With a few keystrokes, a Whitesboro High School teacher's finance assignment served to deepen a divide those born and raised in Cornhill say has existed for quite a while.
The sentence, from teacher Eric Paul, said, "you want to get your own apartment, but your mother worries about you and doesn't want you to get shot in Cornhill."
"This is 2021, and I shouldn't have to be explaining why something like this is unacceptable," says community activist, Tyra McKinsey. She and some fellow activists say the lesson being taught that day has nothing to do with finance.
"For the people who state that it's not racism unless there's a racial slur being thrown at us, that's ridiculous. That's ludicrous," says Kimberly Jones. "Just because you don't call us the n word doesn't mean you have not been a racist."
Jones wanted Paul, and others, to know that more than just bullets come out of Cornhill.
"There's so much negativity, every time Cornhill is mentioned, it's always surrounded in negativity. So first, Will Smith, rest in peace to Will Smith, he won with the New Orleans Saints, I believe Superbowl ring, came out of Cornhill., I went to school with will at Proctor. My brother, Ernest Jones, graduated from Utica City School District, went on to Oregon State University to play in the NFL, actually won a Superbowl ring with the Denver Broncos, grew up right here, we grew up on the 1600 block of Miller Street," said Jones.
The four agree: they don't want an apology, they want change.
"I and we are looking to engage the Whitesboro community about language, about history and American racism and the racism that exists in Whitesboro and everywhere else," says community activist, Patrick Johnson.
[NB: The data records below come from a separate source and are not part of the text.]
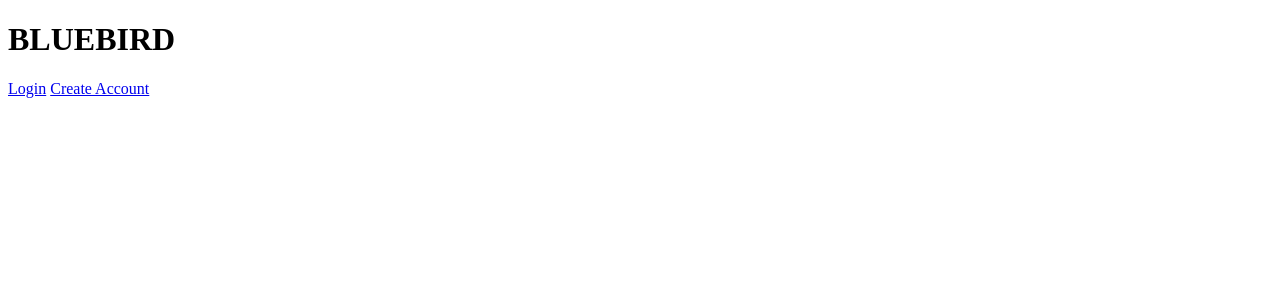
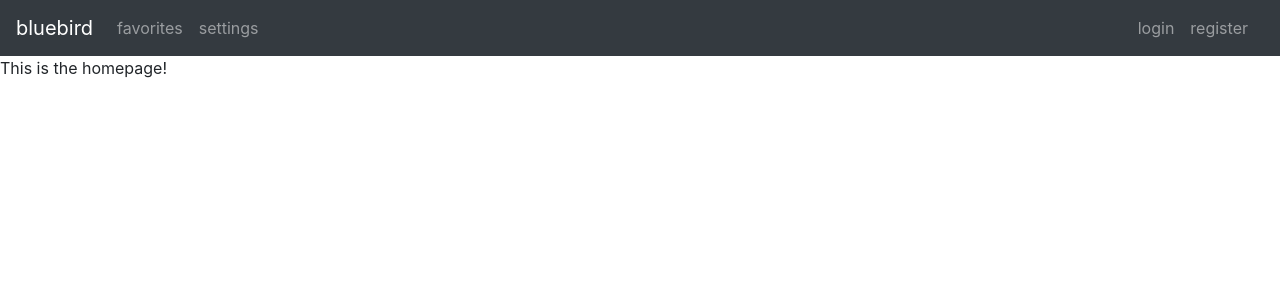
Before and after one commit to kravago/bluebird, a Flask app: page / in a window 1280 px wide. Shown: the top 300 px of the page. Run offline with Flask 2, Linux system fonts and the light colour scheme; some libraries are stand-ins or nearby versions.

Commit message:
added nav bar

```diff
--- a/templates/base.html
+++ b/templates/base.html
@@ -5,7 +5,38 @@
   <meta http-equiv="X-UA-Compatible" content="IE=edge">
   <meta name="viewport" content="width=device-width, initial-scale=1.0">
   <title>{% block title %}{% endblock %}</title>
+  <link rel="stylesheet" href="https://cdn.jsdelivr.net/npm/bootstrap@4.0.0/dist/css/bootstrap.min.css" integrity="sha384-Gn5384xqQ1aoWXA+058RXPxPg6fy4IWvTNh0E263XmFcJlSAwiGgFAW/dAiS6JXm" crossorigin="anonymous">
 </head>
+
+<body>
+  <nav class="navbar navbar-expand-lg navbar-dark bg-dark justify-content-between">
+    <a href="/" class="navbar-brand">bluebird</a>
+    <button class="navbar-toggler" type="button" data-toggle="collapse" data-target="#navbarSupportedContent" aria-controls="navbarSupportedContent" aria-expanded="false" aria-label="Toggle navigation">
+      <span class="navbar-toggler-icon"></span>
+    </button>
+
+    <div class="collapse navbar-collapse" id="navbarNav">
+
+      <ul class="navbar-nav">
+        <li class="nav-item">
+          <a class="nav-link" href="#">favorites</a>
+        </li>
+        <li class="nav-item">
+          <a class="nav-link" href="#">settings</a>
+        </li>
+      </ul>
+
+      <ul class="navbar-nav ml-auto">
+        <li class="nav-item">
+          <a class="nav-link" href="/login">login</a>
+        </li>
+        <li class="nav-item">
+          <a class="nav-link mr-sm-2" href="/register">register</a>
+        </li>
+      </ul>
+
+    </div>
+  </nav>
 
   {% for msg in get_flashed_messages() %}
   <p>{{ msg }}</p>
@@ -13,4 +44,10 @@
 
   {% block content %}
   {% endblock %}
+
+  <script src="https://code.jquery.com/jquery-3.2.1.slim.min.js" integrity="sha384-KJ3o2DKtIkvYIK3UENzmM7KCkRr/rE9/Qpg6aAZGJwFDMVNA/GpGFF93hXpG5KkN" crossorigin="anonymous"></script>
+  <script src="https://cdn.jsdelivr.net/npm/popper.js@1.12.9/dist/umd/popper.min.js" integrity="sha384-ApNbgh9B+Y1QKtv3Rn7W3mgPxhU9K/ScQsAP7hUibX39j7fakFPskvXusvfa0b4Q" crossorigin="anonymous"></script>
+  <script src="https://cdn.jsdelivr.net/npm/bootstrap@4.0.0/dist/js/bootstrap.min.js" integrity="sha384-JZR6Spejh4U02d8jOt6vLEHfe/JQGiRRSQQxSfFWpi1MquVdAyjUar5+76PVCmYl" crossorigin="anonymous"></script>
+</body>
+
 </html>
--- a/templates/homepage.html
+++ b/templates/homepage.html
@@ -2,7 +2,6 @@
 
 {% block content %}
 
-  <h1>BLUEBIRD</h1>
-  <a href="/login">Login</a>
-  <a href="/register">Create Account</a>
+  <p>This is the homepage!</p>
+
 {% endblock %}
```
Lines whose indentation alone changed are shown as unchanged.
Johnson and the Whitesboro School Superintendent, Dr. Brian Bellair, have spoken, and plan to meet.